Spring has sprung
RAINIER — Slowly trolling the lower Columbia River, guide Bill Monroe Jr. can’t help but become transfixed at the colored blobs on his fish-finder’s screen.
“Staring at this thing can drive you bonkers,” he says.
But then some reddish blobs on the screen get Monroe geeked. The electronics are programmed to light up when it hits on fish bodies below the size of early spring chinook salmon, the first and arguably best tasting salmon of the new year in the Northwest.
“We’re definitely right on a couple,” Monroe says. “Let’s hope that one bites.”
Seconds later, a rod baited with a cut-plug herring starts to wiggle and bounce. Let him eat it, Monroe says, almost until that bait is half-digested.
With a snap, the chinook is on and minutes later the 11 pounds of iridescent beauty is in the net, ready to grace a dinner table like nothing else the Northwest can cough out on a sunny April morning.
Nothing says spring better than spring chinook on the lower Columbia, where big water and big boats and big fish all conspire to create a fishing opportunity like none other in the West —a bucket list experience for anyone who enjoys catching and eating the Northwest’s signature salmon.
Spring chinook are somewhat of a rarity in the West, with most salmon rivers sporting fall runs of fish. “springers,” however, enter Northwest rivers months earlier than their fall brethren, despite spawning inland within weeks of each other.
Spring chinook come in brighter and with more fat content than fall chinook, and the contrast is no greater anywhere than in the Columbia.

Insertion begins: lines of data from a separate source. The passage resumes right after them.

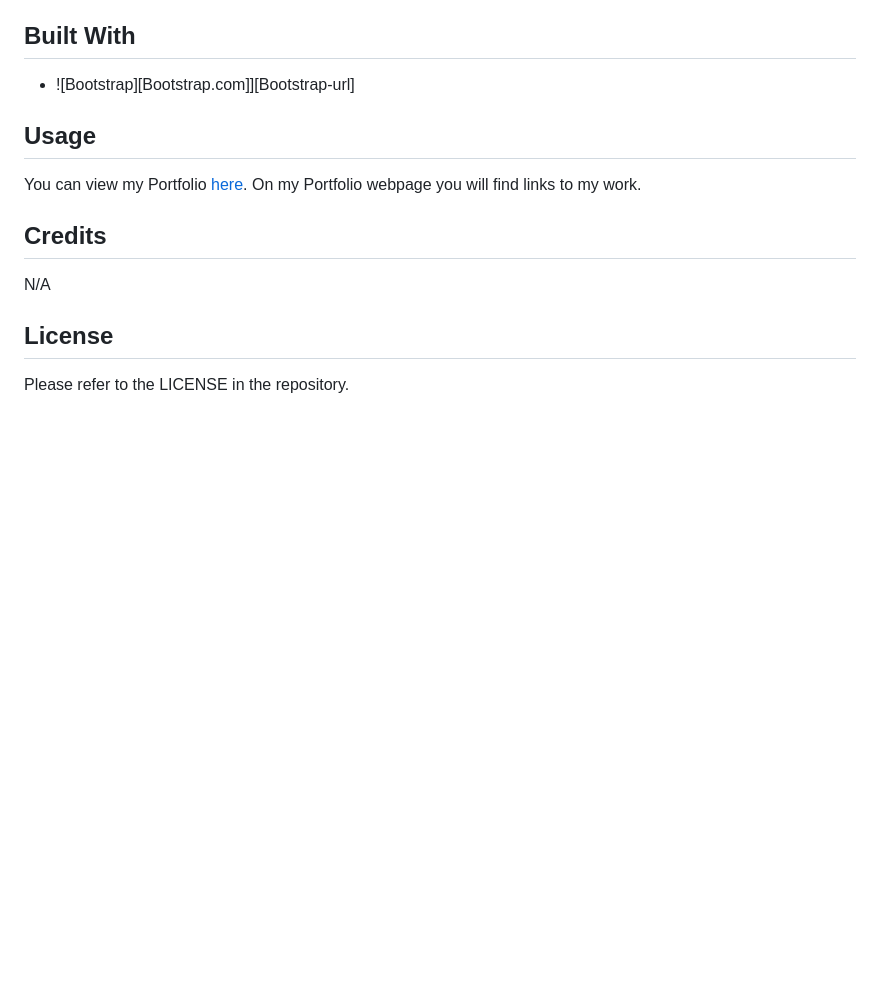
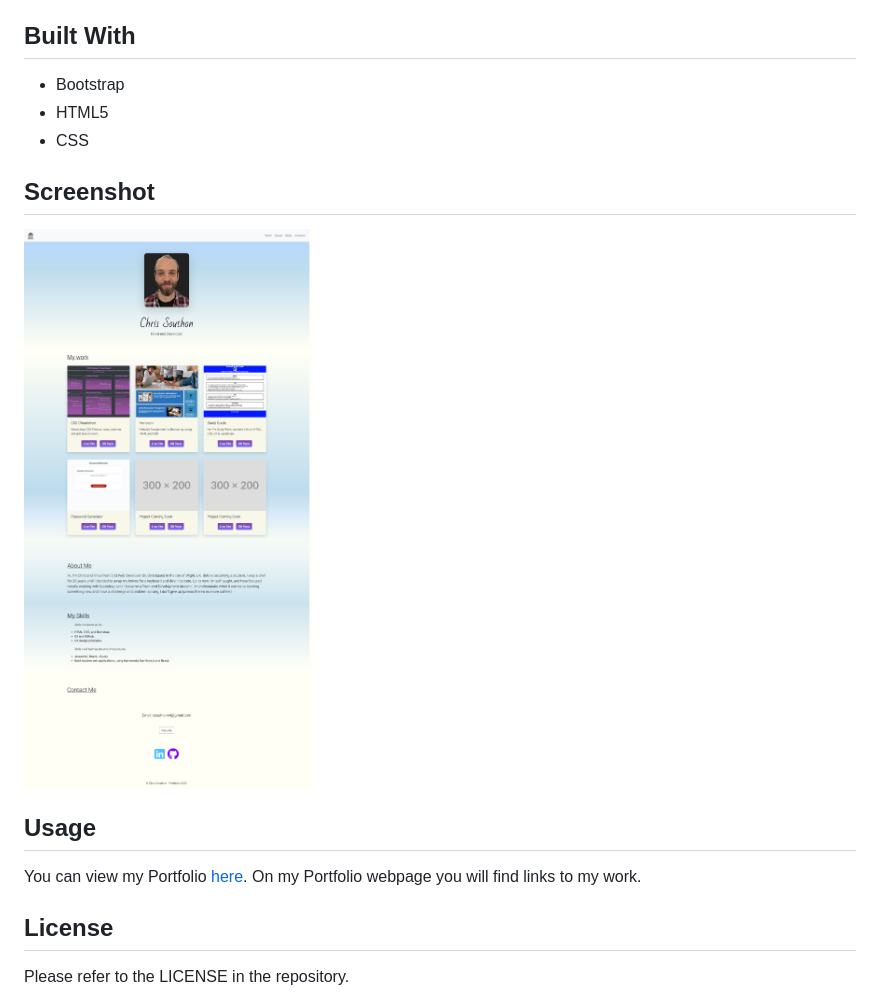
Before and after one commit to Chriscds/Bootstrap-Portfolio, a Markdown page: README.md, the part around the change. Drawn GitHub-style; pictures changed too: images/portfolio-screenshot.png (added); blank space fills up the shorter version.

Commit message:
Updated README with screenshot.

```diff
--- a/README.md
+++ b/README.md
@@ -6,15 +6,17 @@ My Portfolio built using bootstrap
 This is my Portfolio that includes work and assignments I have completed for my Front-End Developer Course, along with my skills and contact links.
 
 ## Built With
-* ![Bootstrap][Bootstrap.com]][Bootstrap-url]
+* Bootstrap
+* HTML5
+* CSS
 
+## Screenshot
+![Chris Southon Portfolio](images/portfolio-screenshot.png)
 ## Usage
 
 You can view my Portfolio [here](https://chriscds.github.io/Bootstrap-Portfolio/index.html).
 On my Portfolio webpage you will find links to my work.
-## Credits
 
-N/A
 ## License
 
 Please refer to the LICENSE in the repository.
```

Some of the chinook passing through this sleepy little fishing town of Rainier are headed more than 1,200 miles up the Columbia deep into British Columbia. They have fat layers that ooze on barbecues, creating the succulent fillets that can fetch close to $100 a plate at New York City restaurants.
So when an 11-pounder is thrashing at the end of your line that includes barbless hooks, there’s no messing around.

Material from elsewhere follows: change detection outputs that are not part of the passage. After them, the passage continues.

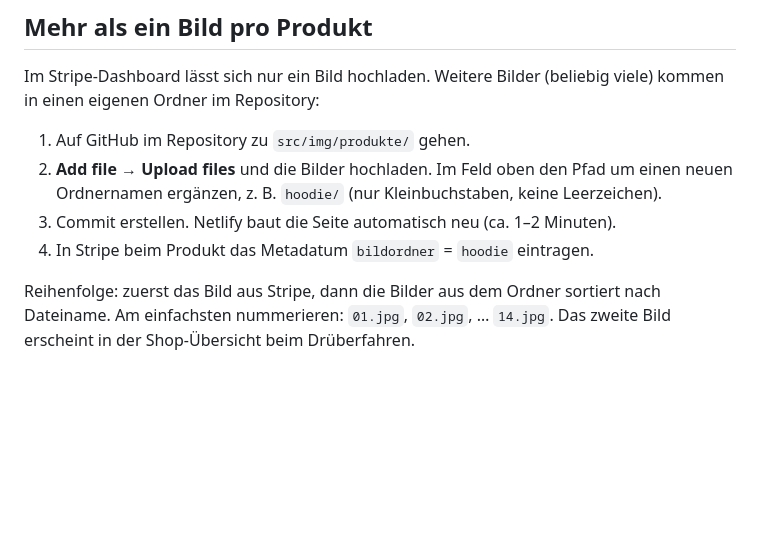
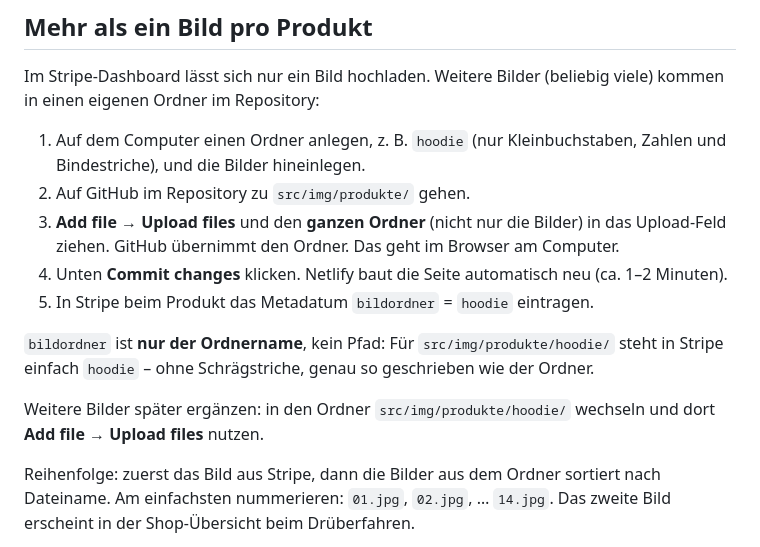
Before and after one commit to philippheldt/handheldt, a Markdown page: SHOP-ANLEITUNG.md, the part around the change. Drawn GitHub-style; blank space fills up the shorter version.

Commit message:
Shop-Anleitung: Bildordner richtig hochladen, bildordner ist nur der Ordnername
Co-Authored-By: Claude Opus 5.5 <noreply@anthropic.com>
Claude-Session: https://claude.ai/code/session_01Gan6fQKPEPQrGWkWm81Uh1

```diff
--- a/SHOP-ANLEITUNG.md
+++ b/SHOP-ANLEITUNG.md
@@ -54,11 +54,19 @@ Bei Größen, Farben und Varianten kann an jede Option ein Aufpreis gehängt wer
 Im Stripe-Dashboard lässt sich nur ein Bild hochladen. Weitere Bilder (beliebig viele)
 kommen in einen eigenen Ordner im Repository:
 
-1. Auf GitHub im Repository zu `src/img/produkte/` gehen.
-2. **Add file → Upload files** und die Bilder hochladen. Im Feld oben den Pfad um einen
-   neuen Ordnernamen ergänzen, z. B. `hoodie/` (nur Kleinbuchstaben, keine Leerzeichen).
-3. Commit erstellen. Netlify baut die Seite automatisch neu (ca. 1–2 Minuten).
-4. In Stripe beim Produkt das Metadatum `bildordner` = `hoodie` eintragen.
+1. Auf dem Computer einen Ordner anlegen, z. B. `hoodie` (nur Kleinbuchstaben, Zahlen und
+   Bindestriche), und die Bilder hineinlegen.
+2. Auf GitHub im Repository zu `src/img/produkte/` gehen.
+3. **Add file → Upload files** und den **ganzen Ordner** (nicht nur die Bilder) in das
+   Upload-Feld ziehen. GitHub übernimmt den Ordner. Das geht im Browser am Computer.
+4. Unten **Commit changes** klicken. Netlify baut die Seite automatisch neu (ca. 1–2 Minuten).
+5. In Stripe beim Produkt das Metadatum `bildordner` = `hoodie` eintragen.
+
+`bildordner` ist **nur der Ordnername**, kein Pfad: Für `src/img/produkte/hoodie/` steht in
+Stripe einfach `hoodie` – ohne Schrägstriche, genau so geschrieben wie der Ordner.
+
+Weitere Bilder später ergänzen: in den Ordner `src/img/produkte/hoodie/` wechseln und dort
+**Add file → Upload files** nutzen.
 
 Reihenfolge: zuerst das Bild aus Stripe, dann die Bilder aus dem Ordner sortiert nach
 Dateiname. Am einfachsten nummerieren: `01.jpg`, `02.jpg`, … `14.jpg`. Das zweite Bild
```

“Keep the pressure on, and don’t stop reeling,” implores Monroe, a seasoned Portland-based guide and son of former Portland Oregonian outdoor writer Bill Monroe Sr.

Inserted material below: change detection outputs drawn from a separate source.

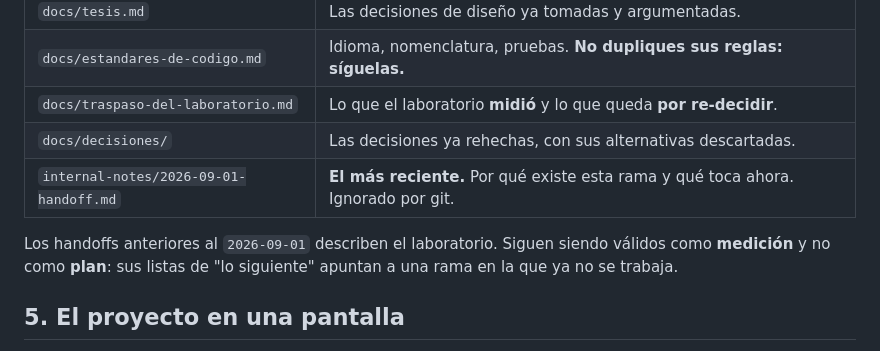
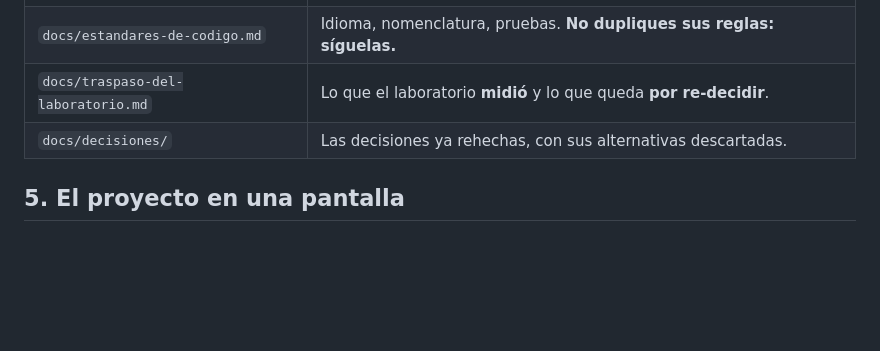
Before and after one commit to giano-montano/informatics-engineering-knowledge-graph, a Markdown page: CLAUDE.md, the part around the change. Rendered like a GitHub page; blank space fills up the shorter version.

Commit message:
CLAUDE.md actualizado

```diff
--- a/CLAUDE.md
+++ b/CLAUDE.md
@@ -61,11 +61,6 @@ sobre la marcha: no asumas fluidez, pero tampoco expliques de menos.
 | `docs/estandares-de-codigo.md` | Idioma, nomenclatura, pruebas. **No dupliques sus reglas: síguelas.** |
 | `docs/traspaso-del-laboratorio.md` | Lo que el laboratorio **midió** y lo que queda **por re-decidir**. |
 | `docs/decisiones/` | Las decisiones ya rehechas, con sus alternativas descartadas. |
-| `internal-notes/2026-09-01-handoff.md` | **El más reciente.** Por qué existe esta rama y qué toca ahora. Ignorado por git. |
-
-Los handoffs anteriores al `2026-09-01` describen el laboratorio. Siguen siendo
-válidos como **medición** y no como **plan**: sus listas de "lo siguiente"
-apuntan a una rama en la que ya no se trabaja.
 
 ## 5. El proyecto en una pantalla
 
```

Within seconds, a swift swing of the net puts the hatchery fish into the net, the first step toward the backyard barbecue.
“There you go, Kokomo,” Monroe laughs.
It’s a classic Lower Columbia springer. The sun glistens off its side to create an iridescent, violet glow. And the skin is so bright it as if these salmon came out of the ocean with two AA batteries to guarantee it’s shimmer.
“We call them purple-backs,” Monroe says. “This is a big deal. This is awesome. Absolutely awesome. Good stuff. That’s why we’re here.”
The Rogue River and lower Columbia are the two rivers in Oregon to offer spring chinook, the first salmon of the year and easily considered the best eating of all Pacific Northwest fauna.
During the 1962 World’s Fair in Seattle, a salmon cook-off produced two clear winners. Lower Rogue springers ranked first, with lower Columbia springers a very close second.
But that’s where the similarities part.
The Rogue is a relatively thin river with a run now dominated by wild fish that, for most of the season, must be released. Anglers fish mostly in driftboats while focusing on the major salmon migration lanes through currents and around tight corners.
The Columbia is the biggest waterway in the West, with a shipping channel about 100 feet deep. Barges, container ships and even U.S. Navy vessels are denizens of that deep water.
Salmon generally are not.
Monroe says migrating chinoook favor side-channels anywhere from 15 to 330 feet deep, still hovering right off the bottom but moving along in the slower current.
Also, baits like full anchovies favored on the lower Rogue give way to cut-plug herring. That’s a herring whose head it cut off at a 45-degree angle.
The effect is to create a spinning bait that appears to be injured, easy pickings for salmon not interested in burning more calories chasing what its food generates.
If it’s spinning, it’s winning,” he says.
Also, the immediate relationship between an upper Rogue angler and a springer is different.
When a Rogue springer hits, anglers need to set the hook and bury that barb into its lip. On the Columbia, the required barbess hooks make for a much longer give-and-give-more relationship between man and salmon.
“Wiht barbed hooks, we always want to bury the hook and set the hook so fast,” Monroe says. “Now, we just let the fish do it’s thing. We cater to the fish. The amount of willpower it takes is immense.”
Like on the Rogue, most wild springers are released. However, the release rates are much higher on the Rogue.
The Rogue’s spring chinook catches are about 70 percent wild; on the lower Columbia, the hatchery contingent is upwards of 80 percent, so a bite is more likely to end in something for the barbecue than not.
Still, regardless of how anglers might rue releasing a wild Columbia springer, the karma of doing so remains just as strong as it is on the Rogue.
There’s a little piece of zen there,” Monroe says. “I appreciate it.”
Reach Mail Tribune reporter Mark Freeman at 541-776-4470 or email@example.com. Follow him on Twitter at www.twitter.com/MTwriterFreeman.